The direction of play was, though, firmly in MK’s favour now, and this duly told. United also seemed to sag in terms of their overall energy and the next decisive moment came after Pressley had twisted by sending on not just Cullen but Liam McCarron, Slater and Thomas replaced.

Neither had much opportunity to affect matters before MK went in front. Hope’s ambitious appeal for a free-kick deep in the away half was ignored by ref Peter Wright and while the visitors’ counter-attack was swift, Liddle will still not wish to see the moment Aneke’s cross slipped under his foot, allowing Hesketh to sweep the ball past Collin.

One sensed a greater poise from the visitors here, even accounting for their fortune.
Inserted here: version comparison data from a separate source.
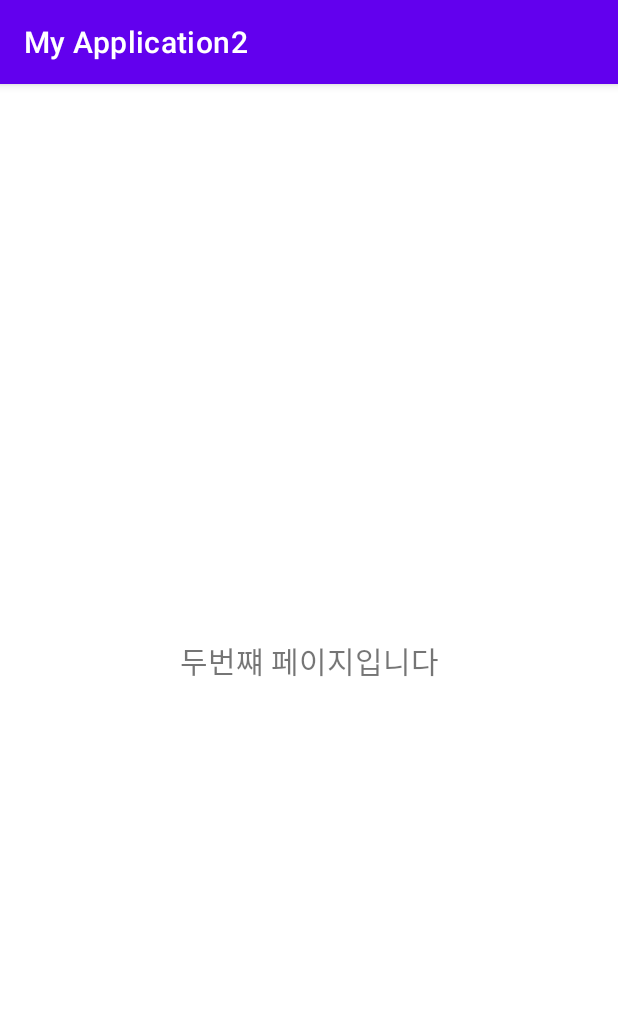
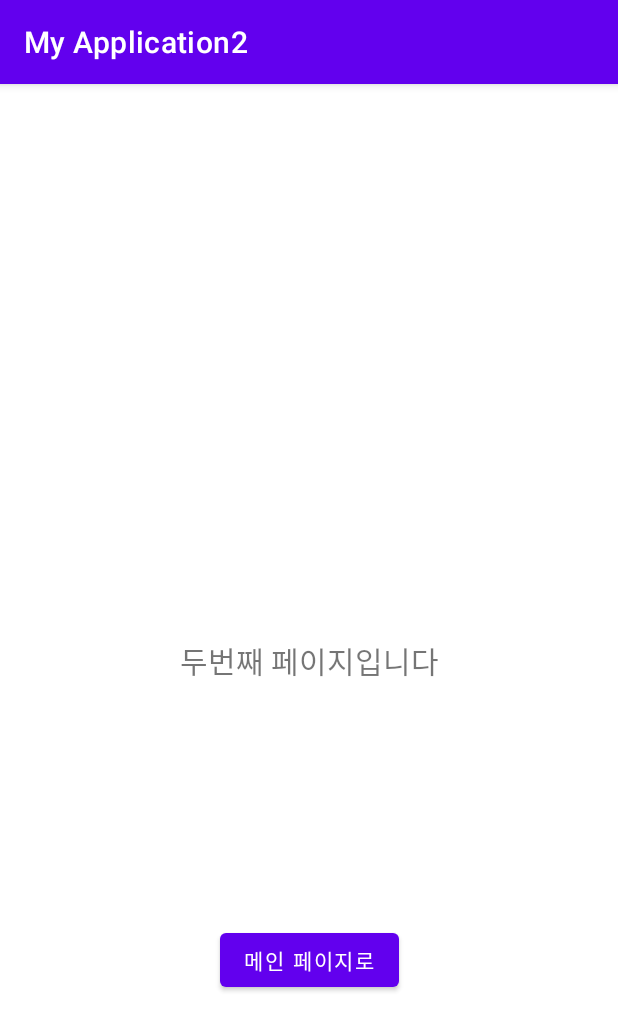
Before and after one commit to jieunheo/android, an Android app: the SubActivity screen opened directly, with no data from a screen before it, on a phone screen of 412 x 824 dp. Shown: the top 1031 px of the screen. Run offline under Robolectric (Android 15) with nearby library versions, the phone set to English and light mode, and no system bars.

Commit message:
두번째 페이지에서 메인 페이지로 이동하기

```diff
--- a/androidSecond/app/src/main/java/com/example/myapplication2/SubActivity.java
+++ b/androidSecond/app/src/main/java/com/example/myapplication2/SubActivity.java
@@ -2,7 +2,9 @@ package com.example.myapplication2;
 
 import androidx.appcompat.app.AppCompatActivity;
 
+import android.content.Intent;
 import android.os.Bundle;
+import android.view.View;
 
 public class SubActivity extends AppCompatActivity {
 
@@ -11,4 +13,11 @@ public class SubActivity extends AppCompatActivity {
         super.onCreate(savedInstanceState);
         setContentView(R.layout.activity_sub);
     }
+
+    public void onButtonClicked(View view) {
+
+        Intent myIntent = new Intent(getApplicationContext(), MainActivity.class);
+        startActivity(myIntent);
+
+    }
 }
--- a/androidSecond/app/src/main/res/layout/activity_sub.xml
+++ b/androidSecond/app/src/main/res/layout/activity_sub.xml
@@ -10,10 +10,21 @@
         android:id="@+id/textView"
         android:layout_width="wrap_content"
         android:layout_height="wrap_content"
-        android:text="두번쨰 페이지입니다"
+        android:text="두번째 페이지입니다"
         android:textSize="20sp"
         app:layout_constraintBottom_toBottomOf="parent"
         app:layout_constraintEnd_toEndOf="parent"
         app:layout_constraintStart_toStartOf="parent"
         app:layout_constraintTop_toTopOf="parent" />
+
+    <Button
+        android:id="@+id/button2"
+        android:layout_width="wrap_content"
+        android:layout_height="wrap_content"
+        android:onClick="onButtonClicked"
+        android:text="메인 페이지로"
+        app:layout_constraintBottom_toBottomOf="parent"
+        app:layout_constraintEnd_toEndOf="parent"
+        app:layout_constraintStart_toStartOf="parent"
+        app:layout_constraintTop_toBottomOf="@+id/textView" />
 </androidx.constraintlayout.widget.ConstraintLayout>
```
Gilbey, running beyond the frontmen from midfield, was a very useful operator and he twice almost added a third before this route eventually did crack United again, Agard tucking home after Aneke had drawn defenders and Gilbey had punched the decisive hole.

This was the moment that sealed the sense of anti-climax for the 10,000. There were a couple of positive distractions later on, such as Jason Kennedy’s highly welcome return to Brunton Park action as an 81st-minute sub, Hope’s well-dispatched 10th goal of the season after Kennedy had helped win it back on the right, and a final flurry that brought Collin up for a corner.

These, though, were after-the-event happenings, the better side having established superiority by then. It would of course be typically Carlisle to follow this big-crowd home defeat with a win at far-away Colchester: a game where, in the interests of generating fresh momentum, a few more of the right parts could do with being available, along with the necessary glue.

United: Collin, Liddle, Miller, Grant, Gerrard, Etuhu, Slater (Cullen 67), Scougall (Kennedy 81), O’Hare, Thomas (McCarron 67), Hope. Not used: Gray, Jones, Glendon, Simpson.

Goal: Scougall 14pen

MK Dons: Moore, Walsh, Cargill (Aneke 46), Martin, Lewington, McGrandles, Brittain, Cisse, Hesketh (Walker 87), Gilbey, Agard (Wheeler 81). Not used: Nicholls, Baudry, Houghton, Harley.

Goals: McGrandles 12, Hesketh 69, Agard 77

Booked: McGrandles, Moore, Aneke

Ref: Peter Wright

Crowd: 10,459 (329 MK Dons fans)